He followed his successful debut with the drama WITHIN OUR GATES (1920), featuring “race film” superstar Evelyn Preer as an educated Black woman who gets swept up in the Great Migration from the rural South to the big city, and dedicates herself to helping a near bankrupt school for impoverished children. Micheaux’s earliest surviving feature – and of any African American director – is considered his most provocative, controversial film, with sequences deemed so incendiary that the film was repeatedly cut by censors, until the Library of Congress restored the film as close to the original as possible in 1992.
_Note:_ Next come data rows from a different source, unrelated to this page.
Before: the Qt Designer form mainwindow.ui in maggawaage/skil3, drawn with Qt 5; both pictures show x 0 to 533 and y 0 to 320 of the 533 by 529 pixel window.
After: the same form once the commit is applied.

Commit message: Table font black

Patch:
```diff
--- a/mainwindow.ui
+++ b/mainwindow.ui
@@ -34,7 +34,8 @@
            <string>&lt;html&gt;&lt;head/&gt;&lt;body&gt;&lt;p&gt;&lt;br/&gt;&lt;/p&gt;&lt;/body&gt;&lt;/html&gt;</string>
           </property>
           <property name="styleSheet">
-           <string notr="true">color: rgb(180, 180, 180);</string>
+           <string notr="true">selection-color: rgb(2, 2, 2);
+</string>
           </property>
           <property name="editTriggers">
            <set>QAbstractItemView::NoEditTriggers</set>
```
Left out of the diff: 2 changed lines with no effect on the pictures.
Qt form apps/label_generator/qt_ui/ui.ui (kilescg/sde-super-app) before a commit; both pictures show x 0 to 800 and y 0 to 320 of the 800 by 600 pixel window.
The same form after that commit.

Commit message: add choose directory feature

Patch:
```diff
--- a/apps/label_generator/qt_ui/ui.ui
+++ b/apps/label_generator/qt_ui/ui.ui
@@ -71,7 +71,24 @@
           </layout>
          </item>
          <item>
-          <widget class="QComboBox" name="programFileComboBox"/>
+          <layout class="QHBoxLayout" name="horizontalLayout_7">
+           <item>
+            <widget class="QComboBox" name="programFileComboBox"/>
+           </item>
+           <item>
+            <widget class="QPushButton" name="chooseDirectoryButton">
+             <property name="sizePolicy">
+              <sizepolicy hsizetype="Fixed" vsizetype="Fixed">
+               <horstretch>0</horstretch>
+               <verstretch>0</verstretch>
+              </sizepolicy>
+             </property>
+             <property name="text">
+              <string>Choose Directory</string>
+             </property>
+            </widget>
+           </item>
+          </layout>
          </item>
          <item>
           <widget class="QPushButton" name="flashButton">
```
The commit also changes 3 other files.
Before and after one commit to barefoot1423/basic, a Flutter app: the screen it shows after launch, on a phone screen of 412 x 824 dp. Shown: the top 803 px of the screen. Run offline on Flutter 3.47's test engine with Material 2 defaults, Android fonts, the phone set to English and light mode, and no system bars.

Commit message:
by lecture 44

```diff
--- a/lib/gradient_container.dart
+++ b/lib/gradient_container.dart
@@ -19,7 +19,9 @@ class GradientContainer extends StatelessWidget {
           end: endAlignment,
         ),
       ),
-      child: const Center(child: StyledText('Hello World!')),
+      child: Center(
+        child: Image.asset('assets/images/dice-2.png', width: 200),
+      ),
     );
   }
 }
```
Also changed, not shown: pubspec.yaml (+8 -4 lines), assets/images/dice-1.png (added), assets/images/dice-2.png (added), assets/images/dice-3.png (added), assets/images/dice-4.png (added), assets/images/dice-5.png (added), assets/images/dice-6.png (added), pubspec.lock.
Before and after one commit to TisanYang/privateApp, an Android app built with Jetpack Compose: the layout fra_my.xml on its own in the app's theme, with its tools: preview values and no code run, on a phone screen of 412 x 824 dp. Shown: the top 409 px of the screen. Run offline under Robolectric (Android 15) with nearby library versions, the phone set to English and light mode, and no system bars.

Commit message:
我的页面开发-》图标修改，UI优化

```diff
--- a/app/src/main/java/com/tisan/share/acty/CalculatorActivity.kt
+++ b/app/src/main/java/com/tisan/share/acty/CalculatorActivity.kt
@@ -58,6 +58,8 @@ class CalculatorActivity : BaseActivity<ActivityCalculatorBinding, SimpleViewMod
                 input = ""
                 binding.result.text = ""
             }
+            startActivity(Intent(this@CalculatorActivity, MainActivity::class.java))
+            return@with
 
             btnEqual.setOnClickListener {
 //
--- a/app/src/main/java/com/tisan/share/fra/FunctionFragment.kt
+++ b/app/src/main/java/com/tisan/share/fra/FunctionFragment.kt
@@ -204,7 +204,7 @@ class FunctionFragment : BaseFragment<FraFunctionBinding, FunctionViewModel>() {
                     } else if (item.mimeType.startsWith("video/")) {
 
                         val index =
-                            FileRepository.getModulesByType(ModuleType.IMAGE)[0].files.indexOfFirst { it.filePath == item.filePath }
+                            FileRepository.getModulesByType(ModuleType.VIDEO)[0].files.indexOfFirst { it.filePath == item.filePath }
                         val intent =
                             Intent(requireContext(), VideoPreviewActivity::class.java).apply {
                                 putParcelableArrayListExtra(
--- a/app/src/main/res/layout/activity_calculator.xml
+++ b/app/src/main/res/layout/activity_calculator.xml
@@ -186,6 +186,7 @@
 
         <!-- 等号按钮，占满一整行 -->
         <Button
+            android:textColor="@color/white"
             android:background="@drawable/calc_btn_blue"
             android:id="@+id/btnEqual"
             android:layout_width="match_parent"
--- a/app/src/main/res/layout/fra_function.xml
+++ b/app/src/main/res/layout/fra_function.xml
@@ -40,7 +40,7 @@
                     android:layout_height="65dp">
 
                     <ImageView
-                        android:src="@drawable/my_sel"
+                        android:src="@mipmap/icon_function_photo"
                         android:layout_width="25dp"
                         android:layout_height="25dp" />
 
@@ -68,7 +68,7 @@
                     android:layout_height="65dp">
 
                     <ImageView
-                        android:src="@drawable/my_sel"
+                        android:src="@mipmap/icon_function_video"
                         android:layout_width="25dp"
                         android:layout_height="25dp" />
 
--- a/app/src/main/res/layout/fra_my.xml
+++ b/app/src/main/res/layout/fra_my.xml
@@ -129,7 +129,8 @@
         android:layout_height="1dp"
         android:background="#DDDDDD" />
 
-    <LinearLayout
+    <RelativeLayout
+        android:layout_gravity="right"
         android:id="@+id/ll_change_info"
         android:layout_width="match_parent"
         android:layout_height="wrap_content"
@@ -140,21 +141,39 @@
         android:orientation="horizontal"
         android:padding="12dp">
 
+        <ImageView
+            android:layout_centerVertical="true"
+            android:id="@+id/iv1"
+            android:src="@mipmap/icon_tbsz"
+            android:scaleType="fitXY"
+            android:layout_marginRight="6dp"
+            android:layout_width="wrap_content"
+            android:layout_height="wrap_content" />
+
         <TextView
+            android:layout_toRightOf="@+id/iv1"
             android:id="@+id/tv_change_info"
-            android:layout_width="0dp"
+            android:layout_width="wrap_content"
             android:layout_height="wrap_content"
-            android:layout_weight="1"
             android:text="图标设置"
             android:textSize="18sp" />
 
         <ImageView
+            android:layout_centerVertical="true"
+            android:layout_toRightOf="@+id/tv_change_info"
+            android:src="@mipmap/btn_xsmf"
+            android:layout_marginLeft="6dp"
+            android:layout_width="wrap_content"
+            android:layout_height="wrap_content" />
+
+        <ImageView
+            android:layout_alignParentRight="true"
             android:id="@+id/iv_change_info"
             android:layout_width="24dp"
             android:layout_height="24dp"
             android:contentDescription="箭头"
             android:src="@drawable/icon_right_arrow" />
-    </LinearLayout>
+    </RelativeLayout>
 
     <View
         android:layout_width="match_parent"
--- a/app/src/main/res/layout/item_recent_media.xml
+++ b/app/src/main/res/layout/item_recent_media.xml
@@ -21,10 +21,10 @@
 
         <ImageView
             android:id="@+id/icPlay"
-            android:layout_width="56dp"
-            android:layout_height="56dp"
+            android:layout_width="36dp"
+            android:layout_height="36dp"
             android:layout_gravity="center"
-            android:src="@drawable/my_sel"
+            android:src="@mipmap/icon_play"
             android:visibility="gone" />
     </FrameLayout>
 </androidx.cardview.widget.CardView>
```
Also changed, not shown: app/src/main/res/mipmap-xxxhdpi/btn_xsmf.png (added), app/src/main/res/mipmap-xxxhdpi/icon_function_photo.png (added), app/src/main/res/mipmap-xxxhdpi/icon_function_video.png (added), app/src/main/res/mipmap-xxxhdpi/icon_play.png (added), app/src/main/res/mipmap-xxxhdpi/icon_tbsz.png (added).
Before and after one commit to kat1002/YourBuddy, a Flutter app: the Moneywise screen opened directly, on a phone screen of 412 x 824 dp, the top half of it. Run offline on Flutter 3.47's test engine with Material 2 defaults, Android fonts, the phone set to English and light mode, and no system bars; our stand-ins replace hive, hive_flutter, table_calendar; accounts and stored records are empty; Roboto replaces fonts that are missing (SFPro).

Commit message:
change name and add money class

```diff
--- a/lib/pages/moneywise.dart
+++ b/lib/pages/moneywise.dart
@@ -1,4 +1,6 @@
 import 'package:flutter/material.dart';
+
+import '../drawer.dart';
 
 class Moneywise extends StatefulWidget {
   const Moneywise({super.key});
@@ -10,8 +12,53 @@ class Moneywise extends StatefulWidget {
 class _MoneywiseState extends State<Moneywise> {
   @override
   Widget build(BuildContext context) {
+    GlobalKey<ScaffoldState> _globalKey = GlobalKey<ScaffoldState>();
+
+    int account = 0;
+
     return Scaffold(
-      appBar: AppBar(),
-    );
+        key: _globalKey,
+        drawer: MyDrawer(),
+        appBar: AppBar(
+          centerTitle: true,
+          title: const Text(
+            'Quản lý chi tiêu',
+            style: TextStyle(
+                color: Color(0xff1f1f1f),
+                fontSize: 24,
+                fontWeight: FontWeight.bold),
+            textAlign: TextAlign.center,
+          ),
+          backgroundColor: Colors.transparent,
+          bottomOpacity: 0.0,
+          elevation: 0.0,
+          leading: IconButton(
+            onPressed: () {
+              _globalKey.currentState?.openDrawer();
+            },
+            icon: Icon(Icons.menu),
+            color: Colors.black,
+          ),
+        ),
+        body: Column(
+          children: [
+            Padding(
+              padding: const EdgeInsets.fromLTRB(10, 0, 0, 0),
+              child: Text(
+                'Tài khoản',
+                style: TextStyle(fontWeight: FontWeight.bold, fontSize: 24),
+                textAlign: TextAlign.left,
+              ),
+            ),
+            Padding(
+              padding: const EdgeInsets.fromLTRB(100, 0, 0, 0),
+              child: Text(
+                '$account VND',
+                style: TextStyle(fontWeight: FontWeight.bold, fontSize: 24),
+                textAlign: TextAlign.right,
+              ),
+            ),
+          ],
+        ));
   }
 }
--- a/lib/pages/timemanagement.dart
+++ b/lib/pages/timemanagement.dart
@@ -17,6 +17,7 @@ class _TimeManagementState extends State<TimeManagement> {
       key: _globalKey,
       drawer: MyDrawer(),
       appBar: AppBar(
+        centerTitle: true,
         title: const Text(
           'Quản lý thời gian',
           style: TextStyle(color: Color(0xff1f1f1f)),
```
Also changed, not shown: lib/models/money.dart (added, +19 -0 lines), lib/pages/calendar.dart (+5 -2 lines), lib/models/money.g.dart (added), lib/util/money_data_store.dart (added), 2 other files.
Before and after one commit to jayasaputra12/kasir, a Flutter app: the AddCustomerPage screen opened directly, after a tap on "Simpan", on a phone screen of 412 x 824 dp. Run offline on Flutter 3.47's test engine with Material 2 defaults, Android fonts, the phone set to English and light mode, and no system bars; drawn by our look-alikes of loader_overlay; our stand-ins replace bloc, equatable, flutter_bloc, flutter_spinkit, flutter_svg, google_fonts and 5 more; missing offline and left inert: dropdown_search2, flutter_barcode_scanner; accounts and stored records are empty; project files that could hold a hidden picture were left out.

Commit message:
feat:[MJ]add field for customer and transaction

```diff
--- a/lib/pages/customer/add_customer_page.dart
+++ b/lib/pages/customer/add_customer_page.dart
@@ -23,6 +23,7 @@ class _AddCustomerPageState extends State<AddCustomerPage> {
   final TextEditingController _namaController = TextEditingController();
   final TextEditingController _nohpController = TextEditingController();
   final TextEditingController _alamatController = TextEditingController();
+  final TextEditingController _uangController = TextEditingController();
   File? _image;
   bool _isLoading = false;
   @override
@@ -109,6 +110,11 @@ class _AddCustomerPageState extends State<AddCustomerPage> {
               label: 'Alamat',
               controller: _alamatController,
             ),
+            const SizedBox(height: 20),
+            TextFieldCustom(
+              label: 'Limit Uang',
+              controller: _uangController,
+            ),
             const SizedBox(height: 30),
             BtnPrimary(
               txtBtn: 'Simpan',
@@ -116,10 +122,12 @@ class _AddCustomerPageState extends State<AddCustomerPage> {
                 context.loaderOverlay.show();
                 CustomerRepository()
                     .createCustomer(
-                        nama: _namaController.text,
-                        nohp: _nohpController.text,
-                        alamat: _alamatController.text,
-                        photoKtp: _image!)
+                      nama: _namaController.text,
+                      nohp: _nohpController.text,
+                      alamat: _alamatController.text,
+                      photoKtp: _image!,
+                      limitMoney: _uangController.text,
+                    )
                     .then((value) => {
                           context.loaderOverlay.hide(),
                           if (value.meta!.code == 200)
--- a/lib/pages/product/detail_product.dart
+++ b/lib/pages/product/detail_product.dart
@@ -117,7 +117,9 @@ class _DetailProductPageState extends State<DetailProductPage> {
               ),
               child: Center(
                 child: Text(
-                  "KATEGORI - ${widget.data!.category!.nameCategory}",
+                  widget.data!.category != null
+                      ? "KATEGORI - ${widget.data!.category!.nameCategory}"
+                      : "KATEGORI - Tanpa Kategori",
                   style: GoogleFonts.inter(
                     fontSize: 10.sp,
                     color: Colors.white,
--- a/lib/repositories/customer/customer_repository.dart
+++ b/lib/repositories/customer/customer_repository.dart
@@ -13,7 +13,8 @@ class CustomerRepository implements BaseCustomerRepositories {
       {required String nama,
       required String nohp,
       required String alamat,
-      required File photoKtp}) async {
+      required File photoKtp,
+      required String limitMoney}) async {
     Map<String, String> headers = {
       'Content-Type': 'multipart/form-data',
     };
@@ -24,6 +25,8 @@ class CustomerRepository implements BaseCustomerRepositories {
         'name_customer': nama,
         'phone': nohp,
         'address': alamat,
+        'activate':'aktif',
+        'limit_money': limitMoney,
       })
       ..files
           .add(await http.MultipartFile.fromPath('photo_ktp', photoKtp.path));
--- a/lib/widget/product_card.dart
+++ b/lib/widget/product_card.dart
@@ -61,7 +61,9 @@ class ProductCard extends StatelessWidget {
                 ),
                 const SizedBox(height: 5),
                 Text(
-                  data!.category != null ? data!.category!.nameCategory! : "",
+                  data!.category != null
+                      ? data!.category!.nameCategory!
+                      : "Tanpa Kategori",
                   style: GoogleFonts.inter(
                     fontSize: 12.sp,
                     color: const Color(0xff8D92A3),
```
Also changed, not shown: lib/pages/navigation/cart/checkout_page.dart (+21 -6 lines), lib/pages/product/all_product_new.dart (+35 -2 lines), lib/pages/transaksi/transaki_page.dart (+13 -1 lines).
The great stage actor Paul Robeson appeared on the screen for the first time in Micheaux’s BODY AND SOUL, a 1925 silent film that showcased his versatility and charisma in a dual role as an escaped convict and the Right Rev. Isiaah T. Jenkins. It is the only film Robeson made with an African American director. Alice B. Russell, the actress, producer, and Micheaux’s second wife, played a large part in the professional life of her husband, starring in several of his films – THE GIRL FROM CHICAGO (1932), MURDER IN HARLEM (1935), and GOD’S STEPCHILDREN (1938) – as well as helping to run his production company, Micheaux Film Company.

The series includes new restorations of seven of Micheaux’s films: WITHIN OUR GATES, THE SYMBOL OF THE UNCONQUERED, BODY AND SOUL, GOD’S STEP CHILDREN, VEILED ARISTOCRATS, MURDER IN HARLEM, and THE NOTORIOUS ELINOR LEE. Previously circulated theatrically only in poor-quality prints, these newly restored versions allow us to witness the great legacy of Oscar Micheaux with fresh eyes.

Artist, archivist, and series consultant Ina Archer will appear to introduce the Friday, May 3, 6:00 PM show of BODY AND SOUL, with live piano accompaniment by Steve Sterner.

The Saturday, May 4, 4:00 show of WITHIN OUR GATES and the Monday, May 5, 6:50 show of SYMBOL OF THE UNCONQUERED will also feature live piano accompaniment by Steve Sterner.

Archer and composer/multimedia artist/writer Paul D. Miller aka DJ Spooky will appear for a conversation following the Saturday, May 4, 7:40 PM show of BODY AND SOUL, with a live score performed by DJ Spooky.

This series is dedicated to the memory of author, filmmaker and historian Pearl Bowser (1931-2023), an early champion of rediscovering Micheaux’s work. On Sunday, May 5 at 2:00 PM, artist and activist Ina Archer and Gillian Bowser, Pearl’s daughter, will present “A Tribute to Pearl Bowser,” including films she discovered, her own short films, and an interview made for Film Forum in 2019.